WORK TASK:
The whole listing that follows is to be restated word for word, images excluded.
◆ ◆ ◆ ◆ ◆ ◆ ◆
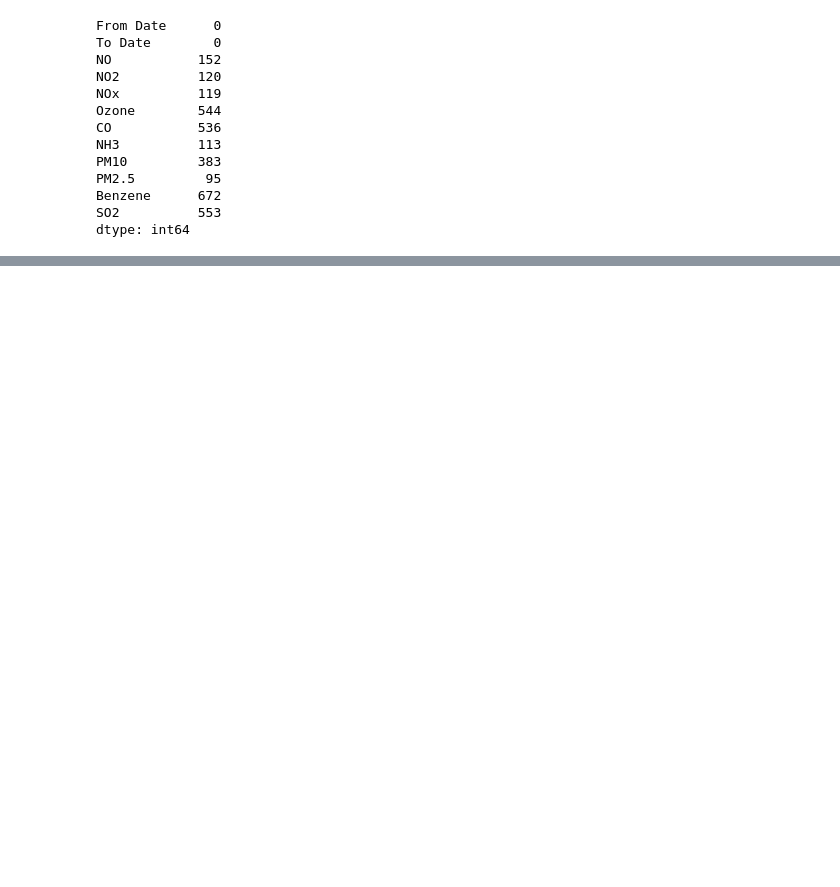
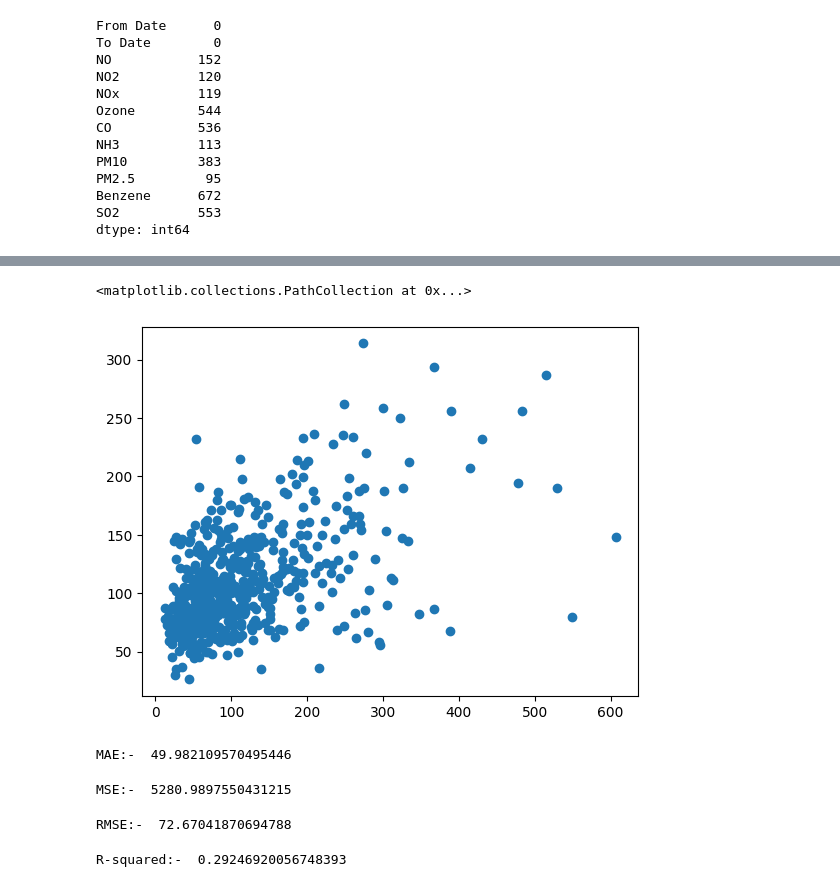
Before and after one commit to aniketTCodes/Mini-Project, a Jupyter notebook: LinearRegression.ipynb, the cells around one changed output, grey strips where cells are left out. Saved outputs shown, nothing was run; the diff lists cells and outputs as text; code cells hidden in the pictures; blank space fills up the shorter version.

```diff
--- a/LinearRegression.ipynb
+++ b/LinearRegression.ipynb
@@ -110,0 +92,3 @@ dtype: int64
+# %%
+x=data.iloc[:,[5,6]]
+y=data.iloc[:,9]
@@ -110,0 +128,2 @@ dtype: int64
+# %%
+xtrain,xtest,ytrain,ytest=train_test_split(x,y,test_size=0.4,random_state=0)
@@ -110,0 +132,10 @@ dtype: int64
+# %%
+linreg=LinearRegression()
+# %%
+linreg.fit(xtrain,ytrain)
+ypred=linreg.predict(xtest)
+# %%
+plt.scatter(ytest,ypred)
+# %% [output]
+<matplotlib.collections.PathCollection at 0x...>
+[figure, added]
@@ -110,0 +144,16 @@ dtype: int64
+# %%
+print(f"MAE:-  {mae(ytest,ypred)}")
+# %% [output]
+MAE:-  49.982109570495446
+# %%
+print(f"MSE:-  {mse(ytest,ypred)}")
+# %% [output]
+MSE:-  5280.9897550431215
+# %%
+print(f"RMSE:-  {np.sqrt(mse(ytest,ypred))}")
+# %% [output]
+RMSE:-  72.67041870694788
+# %%
+print(f"R-squared:-  {r2_score(ytest,ypred)}")
+# %% [output]
+R-squared:-  0.29246920056748393
```
Also changed, not shown: parts of 23 cells of this notebook, 1 other file.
◆ ◆ ◆ ◆ ◆ ◆ ◆
ANSWER BOX:
Before and after one commit to aniketTCodes/Mini-Project, a Jupyter notebook: LinearRegression.ipynb, the cells around one changed output, grey strips where cells are left out. Saved outputs shown, nothing was run; the diff lists cells and outputs as text; code cells hidden in the pictures; blank space fills up the shorter version.

```diff
--- a/LinearRegression.ipynb
+++ b/LinearRegression.ipynb
@@ -110,0 +92,3 @@ dtype: int64
+# %%
+x=data.iloc[:,[5,6]]
+y=data.iloc[:,9]
@@ -110,0 +128,2 @@ dtype: int64
+# %%
+xtrain,xtest,ytrain,ytest=train_test_split(x,y,test_size=0.4,random_state=0)
@@ -110,0 +132,10 @@ dtype: int64
+# %%
+linreg=LinearRegression()
+# %%
+linreg.fit(xtrain,ytrain)
+ypred=linreg.predict(xtest)
+# %%
+plt.scatter(ytest,ypred)
+# %% [output]
+<matplotlib.collections.PathCollection at 0x...>
+[figure, added]
@@ -110,0 +144,16 @@ dtype: int64
+# %%
+print(f"MAE:-  {mae(ytest,ypred)}")
+# %% [output]
+MAE:-  49.982109570495446
+# %%
+print(f"MSE:-  {mse(ytest,ypred)}")
+# %% [output]
+MSE:-  5280.9897550431215
+# %%
+print(f"RMSE:-  {np.sqrt(mse(ytest,ypred))}")
+# %% [output]
+RMSE:-  72.67041870694788
+# %%
+print(f"R-squared:-  {r2_score(ytest,ypred)}")
+# %% [output]
+R-squared:-  0.29246920056748393
```
Also changed, not shown: parts of 23 cells of this notebook, 1 other file.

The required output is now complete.